Amtrak was supposed to be a profit-making enterprise but would receive government subsidies, uh, just temporarily. It's still getting them 42 years later.

One reason is that Congress insists on passenger service in 46 of the 50 states. The long lines are huge money-losers, but if Amtrak cuts off service to Havre, Mont., someone will complain -- and get loads of publicity from the passenger-train lobby.

Amtrak is also saddled with union restrictions and procurement rules that mean that it loses money when it charges captive customers $15 for a hamburger.

Amtrak claims to make money on three lines in the Northeast, where population densities and travel distances make passenger trains a natural. But, curiously, it counts maintenance as a capital expenditure not an operating cost.

Amtrak has been attracting Washington-New York passengers who used to take airplane shuttles. But it's losing customers to private sector Chinatown buses with much lower fares and better Wi-Fi.

Barack Obama and 36-year Amtrak passenger Joe Biden want government to double down and build high-speed rail lines across the country.

"Imagine boarding a train in the center of a city," Obama said in April 2009. "Imagine whisking through towns at speeds over 100 miles an hour, walking only a few steps to public transportation and ending up just blocks from your destination."

The problem is most Americans live in suburbs, not central cities, and most destinations are not just blocks from public transportation.

The Obama administration is pumping money into California's lunatic high-speed rail project, whose estimated cost has jumped from $40 billion to $100 billion -- for a line between the metropolises of Fresno and Bakersfield.

That's nutty.
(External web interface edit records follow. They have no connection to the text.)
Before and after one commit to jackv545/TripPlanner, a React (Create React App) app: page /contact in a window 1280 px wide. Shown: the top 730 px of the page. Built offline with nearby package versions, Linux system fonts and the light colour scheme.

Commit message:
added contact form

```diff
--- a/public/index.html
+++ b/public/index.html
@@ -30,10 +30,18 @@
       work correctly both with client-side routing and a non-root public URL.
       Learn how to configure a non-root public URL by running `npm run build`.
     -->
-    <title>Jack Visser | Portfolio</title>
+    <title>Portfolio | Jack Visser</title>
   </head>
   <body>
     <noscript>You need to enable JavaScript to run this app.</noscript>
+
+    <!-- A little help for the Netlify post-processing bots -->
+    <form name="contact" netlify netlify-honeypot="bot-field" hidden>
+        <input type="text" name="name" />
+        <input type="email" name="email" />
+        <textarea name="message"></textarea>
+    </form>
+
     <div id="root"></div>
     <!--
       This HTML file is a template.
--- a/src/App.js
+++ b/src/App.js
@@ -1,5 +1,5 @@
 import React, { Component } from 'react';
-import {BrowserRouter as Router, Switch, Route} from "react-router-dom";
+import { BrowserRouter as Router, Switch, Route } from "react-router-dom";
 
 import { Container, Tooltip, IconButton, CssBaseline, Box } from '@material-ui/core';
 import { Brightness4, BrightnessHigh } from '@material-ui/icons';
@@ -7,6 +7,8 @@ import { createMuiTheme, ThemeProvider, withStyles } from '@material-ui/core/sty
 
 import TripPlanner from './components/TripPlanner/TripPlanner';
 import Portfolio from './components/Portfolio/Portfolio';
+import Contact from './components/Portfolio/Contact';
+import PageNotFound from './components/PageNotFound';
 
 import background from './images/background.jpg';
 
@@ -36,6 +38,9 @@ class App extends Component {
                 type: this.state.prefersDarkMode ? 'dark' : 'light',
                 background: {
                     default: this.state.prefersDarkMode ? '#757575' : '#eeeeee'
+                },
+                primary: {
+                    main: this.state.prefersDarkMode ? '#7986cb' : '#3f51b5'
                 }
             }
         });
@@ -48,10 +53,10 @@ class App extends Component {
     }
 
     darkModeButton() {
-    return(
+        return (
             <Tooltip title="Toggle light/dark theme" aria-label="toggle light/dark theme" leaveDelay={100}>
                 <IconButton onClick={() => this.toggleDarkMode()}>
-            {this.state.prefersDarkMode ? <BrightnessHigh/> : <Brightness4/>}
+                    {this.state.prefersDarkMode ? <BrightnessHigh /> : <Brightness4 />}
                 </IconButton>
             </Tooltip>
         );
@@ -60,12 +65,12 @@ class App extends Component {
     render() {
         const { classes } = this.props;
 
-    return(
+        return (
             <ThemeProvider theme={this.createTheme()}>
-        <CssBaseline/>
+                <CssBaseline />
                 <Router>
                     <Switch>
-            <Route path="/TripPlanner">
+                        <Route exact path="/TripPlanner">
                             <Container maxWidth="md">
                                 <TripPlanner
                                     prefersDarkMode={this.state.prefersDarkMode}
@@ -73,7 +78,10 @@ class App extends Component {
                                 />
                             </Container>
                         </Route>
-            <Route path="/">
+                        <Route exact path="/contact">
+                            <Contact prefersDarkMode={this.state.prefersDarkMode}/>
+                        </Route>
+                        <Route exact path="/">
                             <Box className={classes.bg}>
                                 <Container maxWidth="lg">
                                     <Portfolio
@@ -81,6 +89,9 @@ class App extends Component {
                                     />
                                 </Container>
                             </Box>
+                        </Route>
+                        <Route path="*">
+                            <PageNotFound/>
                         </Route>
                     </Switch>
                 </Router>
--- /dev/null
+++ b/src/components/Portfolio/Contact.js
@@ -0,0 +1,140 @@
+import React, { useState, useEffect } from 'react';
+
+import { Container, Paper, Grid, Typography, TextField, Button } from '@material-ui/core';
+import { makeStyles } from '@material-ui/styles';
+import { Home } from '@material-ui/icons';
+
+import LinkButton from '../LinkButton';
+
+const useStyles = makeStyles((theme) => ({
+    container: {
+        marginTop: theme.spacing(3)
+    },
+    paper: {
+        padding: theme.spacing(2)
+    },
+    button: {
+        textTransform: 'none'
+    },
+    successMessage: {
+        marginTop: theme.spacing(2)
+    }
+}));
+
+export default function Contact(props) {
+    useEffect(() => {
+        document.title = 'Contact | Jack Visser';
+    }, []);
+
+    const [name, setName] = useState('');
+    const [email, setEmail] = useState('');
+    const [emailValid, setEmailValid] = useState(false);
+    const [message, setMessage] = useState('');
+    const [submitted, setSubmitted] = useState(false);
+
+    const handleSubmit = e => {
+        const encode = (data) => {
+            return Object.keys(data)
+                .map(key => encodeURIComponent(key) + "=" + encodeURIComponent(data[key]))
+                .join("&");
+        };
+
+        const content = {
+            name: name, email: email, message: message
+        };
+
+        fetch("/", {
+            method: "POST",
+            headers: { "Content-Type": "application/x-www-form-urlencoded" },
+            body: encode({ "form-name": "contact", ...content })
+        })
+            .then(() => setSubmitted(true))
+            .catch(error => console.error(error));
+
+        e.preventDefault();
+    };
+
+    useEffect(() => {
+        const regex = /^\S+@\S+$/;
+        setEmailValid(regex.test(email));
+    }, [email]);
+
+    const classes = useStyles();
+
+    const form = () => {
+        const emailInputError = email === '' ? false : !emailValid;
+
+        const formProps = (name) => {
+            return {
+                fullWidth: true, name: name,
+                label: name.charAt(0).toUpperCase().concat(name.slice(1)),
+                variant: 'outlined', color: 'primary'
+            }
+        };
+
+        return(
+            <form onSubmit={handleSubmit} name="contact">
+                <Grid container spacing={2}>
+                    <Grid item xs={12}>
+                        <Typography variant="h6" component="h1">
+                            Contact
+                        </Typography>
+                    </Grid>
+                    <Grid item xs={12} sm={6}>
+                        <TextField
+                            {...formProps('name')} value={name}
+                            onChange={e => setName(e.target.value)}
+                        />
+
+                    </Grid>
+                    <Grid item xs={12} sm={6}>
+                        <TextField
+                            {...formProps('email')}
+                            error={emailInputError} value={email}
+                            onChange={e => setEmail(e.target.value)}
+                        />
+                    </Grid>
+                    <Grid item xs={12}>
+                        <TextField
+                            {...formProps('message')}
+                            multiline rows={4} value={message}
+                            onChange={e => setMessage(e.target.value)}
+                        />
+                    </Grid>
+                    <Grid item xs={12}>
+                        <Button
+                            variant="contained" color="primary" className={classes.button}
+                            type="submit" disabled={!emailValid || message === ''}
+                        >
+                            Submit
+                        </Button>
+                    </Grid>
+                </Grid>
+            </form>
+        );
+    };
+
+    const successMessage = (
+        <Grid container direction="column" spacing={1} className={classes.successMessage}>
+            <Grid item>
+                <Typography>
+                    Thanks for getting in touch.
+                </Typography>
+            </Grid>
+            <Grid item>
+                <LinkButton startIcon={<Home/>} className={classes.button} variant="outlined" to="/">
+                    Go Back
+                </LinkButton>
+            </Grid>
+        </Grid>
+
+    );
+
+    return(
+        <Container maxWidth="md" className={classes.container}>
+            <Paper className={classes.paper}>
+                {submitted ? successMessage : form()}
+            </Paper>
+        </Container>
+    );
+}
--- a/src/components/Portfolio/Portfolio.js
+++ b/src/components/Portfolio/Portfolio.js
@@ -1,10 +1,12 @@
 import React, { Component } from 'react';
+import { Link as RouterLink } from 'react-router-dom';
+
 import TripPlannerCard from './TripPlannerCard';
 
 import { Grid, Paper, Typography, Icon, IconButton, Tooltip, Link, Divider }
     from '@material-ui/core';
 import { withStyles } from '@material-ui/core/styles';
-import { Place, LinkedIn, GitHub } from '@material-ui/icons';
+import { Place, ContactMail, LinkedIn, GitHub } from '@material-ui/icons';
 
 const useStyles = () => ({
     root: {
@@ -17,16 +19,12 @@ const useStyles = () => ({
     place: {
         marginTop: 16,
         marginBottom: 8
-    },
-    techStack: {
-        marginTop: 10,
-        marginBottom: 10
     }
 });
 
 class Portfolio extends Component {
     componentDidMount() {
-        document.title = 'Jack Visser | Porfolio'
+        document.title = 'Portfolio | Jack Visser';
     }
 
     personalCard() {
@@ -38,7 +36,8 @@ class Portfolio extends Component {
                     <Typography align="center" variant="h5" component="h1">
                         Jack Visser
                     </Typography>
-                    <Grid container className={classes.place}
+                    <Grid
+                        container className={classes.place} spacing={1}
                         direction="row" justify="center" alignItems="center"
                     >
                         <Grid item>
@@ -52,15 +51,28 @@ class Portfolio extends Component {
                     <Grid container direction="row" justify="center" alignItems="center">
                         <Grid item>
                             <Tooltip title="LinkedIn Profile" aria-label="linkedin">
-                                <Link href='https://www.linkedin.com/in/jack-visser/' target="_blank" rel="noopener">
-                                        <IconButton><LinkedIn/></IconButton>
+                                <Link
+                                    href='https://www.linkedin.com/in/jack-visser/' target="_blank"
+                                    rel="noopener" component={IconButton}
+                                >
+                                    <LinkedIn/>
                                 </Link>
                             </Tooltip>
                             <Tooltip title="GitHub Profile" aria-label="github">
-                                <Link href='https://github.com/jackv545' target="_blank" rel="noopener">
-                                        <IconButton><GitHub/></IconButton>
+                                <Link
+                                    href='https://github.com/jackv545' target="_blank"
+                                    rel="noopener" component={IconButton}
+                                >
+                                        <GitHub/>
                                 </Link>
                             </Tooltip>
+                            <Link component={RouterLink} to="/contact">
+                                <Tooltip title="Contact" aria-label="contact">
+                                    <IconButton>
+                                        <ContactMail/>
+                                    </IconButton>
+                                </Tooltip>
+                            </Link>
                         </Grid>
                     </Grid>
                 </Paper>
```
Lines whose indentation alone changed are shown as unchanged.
And so may be the private investors who are trying to build Houston-Dallas and Miami-Orlando high-speed lines.

But they're betting their own money, with strong incentives to meet competition and squeeze out cost.

Just like the people who made freight rail work.

Michael Barone, senior political analyst for The Washington Examiner (www.washingtonexaminer.com), is a resident fellow at the American Enterprise Institute, a Fox News Channel contributor and a co-author of The Almanac of American Politics. To find out more about Michael Barone, and read features by other Creators Syndicate writers and cartoonists, visit the Creators Syndicate Web page at www.creators.com.

COPYRIGHT 2013 THE WASHINGTON EXAMINER

DISTRIBUTED BY CREATORS.COM


Michael Barone

Michael Barone, senior political analyst for The Washington Examiner (www.washingtonexaminer.com), is a resident fellow at the American Enterprise Institute, a Fox News Channel contributor and a co-author of The Almanac of American Politics. To find out more about Michael Barone, and read features by other Creators Syndicate writers and cartoonists, visit the Creators Syndicate Web page at www.creators.com. COPYRIGHT 2011 THE WASHINGTON EXAMINER. DISTRIBUTED BY CREATORS.COM